More than a third of the 360,000 people arrested in New York City in a 13-month period were jailed beyond the legal limit of 24 hours, says a New York Civil Liberties Union study reported by the New York Times. About 12,000 of those arrested, including people accused of jumping a subway turnstile or relieving themselves in public, spent more than 36 hours in detention before their arraignments, the first court appearance at they are informed of charges against them.
Lag times have declined markedly since 1991, when a state appeals court set a 24-hour limit on the arrest-to-arraignment process, but civil libertarians and public defenders still denounced a system they say essentially punishes those who have yet to be accused of a crime.
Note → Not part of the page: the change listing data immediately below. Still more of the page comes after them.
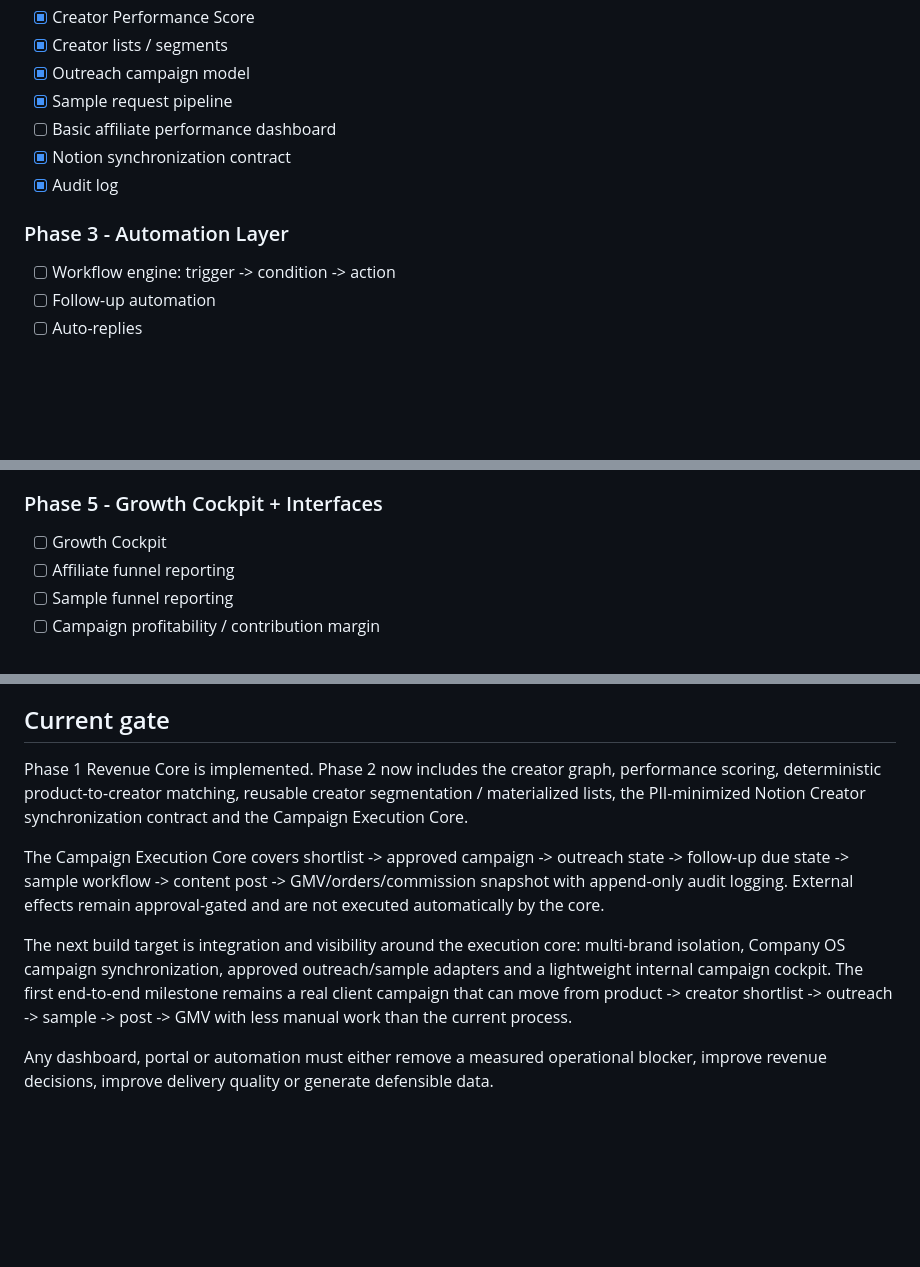
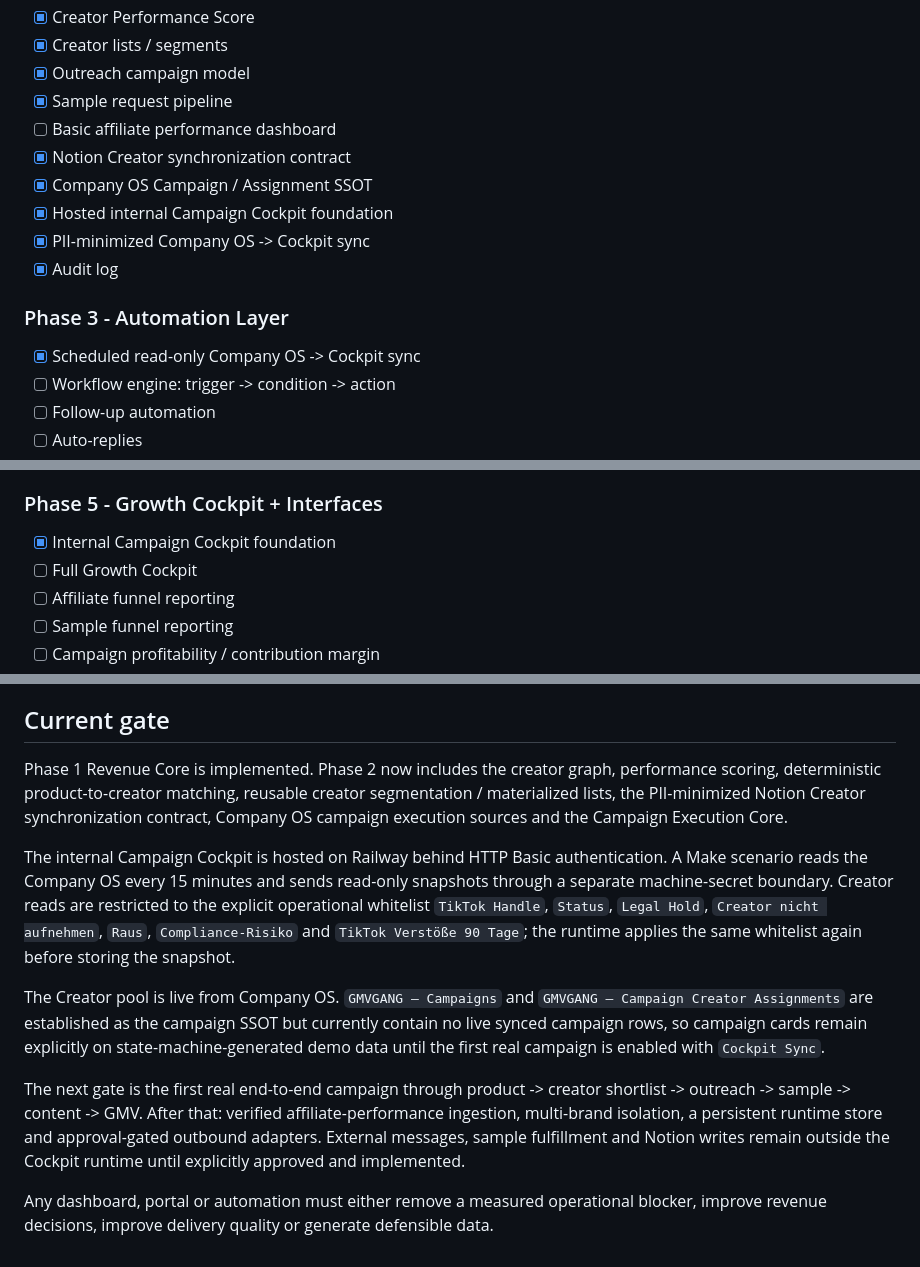
Before and after one commit to fabianmartens95-art/GMVGANG, a Markdown page: docs/PRODUCT-ROADMAP.md, 3 parts joined by grey strips. Rendered like a GitHub page; blank space fills up the shorter version.

Commit message:
docs: update roadmap for hosted live campaign cockpit

```diff
--- a/docs/PRODUCT-ROADMAP.md
+++ b/docs/PRODUCT-ROADMAP.md
@@ -68,11 +68,15 @@ AI Decision Layer
 - [x] Outreach campaign model
 - [x] Sample request pipeline
 - [ ] Basic affiliate performance dashboard
-- [x] Notion synchronization contract
+- [x] Notion Creator synchronization contract
+- [x] Company OS Campaign / Assignment SSOT
+- [x] Hosted internal Campaign Cockpit foundation
+- [x] PII-minimized Company OS -> Cockpit sync
 - [x] Audit log
 
 ### Phase 3 - Automation Layer
 
+- [x] Scheduled read-only Company OS -> Cockpit sync
 - [ ] Workflow engine: trigger -> condition -> action
 - [ ] Follow-up automation
 - [ ] Auto-replies
@@ -96,7 +100,8 @@ AI Decision Layer
 
 ### Phase 5 - Growth Cockpit + Interfaces
 
-- [ ] Growth Cockpit
+- [x] Internal Campaign Cockpit foundation
+- [ ] Full Growth Cockpit
 - [ ] Affiliate funnel reporting
 - [ ] Sample funnel reporting
 - [ ] Campaign profitability / contribution margin
@@ -124,10 +129,12 @@ AI Decision Layer
 
 ## Current gate
 
-Phase 1 Revenue Core is implemented. Phase 2 now includes the creator graph, performance scoring, deterministic product-to-creator matching, reusable creator segmentation / materialized lists, the PII-minimized Notion Creator synchronization contract and the Campaign Execution Core.
+Phase 1 Revenue Core is implemented. Phase 2 now includes the creator graph, performance scoring, deterministic product-to-creator matching, reusable creator segmentation / materialized lists, the PII-minimized Notion Creator synchronization contract, Company OS campaign execution sources and the Campaign Execution Core.
 
-The Campaign Execution Core covers shortlist -> approved campaign -> outreach state -> follow-up due state -> sample workflow -> content post -> GMV/orders/commission snapshot with append-only audit logging. External effects remain approval-gated and are not executed automatically by the core.
+The internal Campaign Cockpit is hosted on Railway behind HTTP Basic authentication. A Make scenario reads the Company OS every 15 minutes and sends read-only snapshots through a separate machine-secret boundary. Creator reads are restricted to the explicit operational whitelist `TikTok Handle`, `Status`, `Legal Hold`, `Creator nicht aufnehmen`, `Raus`, `Compliance-Risiko` and `TikTok Verstöße 90 Tage`; the runtime applies the same whitelist again before storing the snapshot.
 
-The next build target is integration and visibility around the execution core: multi-brand isolation, Company OS campaign synchronization, approved outreach/sample adapters and a lightweight internal campaign cockpit. The first end-to-end milestone remains a real client campaign that can move from product -> creator shortlist -> outreach -> sample -> post -> GMV with less manual work than the current process.
+The Creator pool is live from Company OS. `GMVGANG – Campaigns` and `GMVGANG – Campaign Creator Assignments` are established as the campaign SSOT but currently contain no live synced campaign rows, so campaign cards remain explicitly on state-machine-generated demo data until the first real campaign is enabled with `Cockpit Sync`.
+
+The next gate is the first real end-to-end campaign through product -> creator shortlist -> outreach -> sample -> content -> GMV. After that: verified affiliate-performance ingestion, multi-brand isolation, a persistent runtime store and approval-gated outbound adapters. External messages, sample fulfillment and Notion writes remain outside the Cockpit runtime until explicitly approved and implemented.
 
 Any dashboard, portal or automation must either remove a measured operational blocker, improve revenue decisions, improve delivery quality or generate defensible data.
```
The study said that 62 percent of the people whose arraignments exceeded 24 hours were eventually charged with misdemeanors. “When you’re arrested in New York City, there’s a good chance you’ll do the time without being convicted of doing the crime,” said Donna Lieberman of the civil liberties union. “It’s a perversion of justice.” The group joined severall City Council members in calling for a lawl that would require the release of most detainees when the 24-hour limit has passed. Court administrators and prosecutors said some delays were due to the shortage of arraignment judges, a lack of courtroom space, and the fact that some arrests take place after 1 a.m., when the court system shuts down for the day.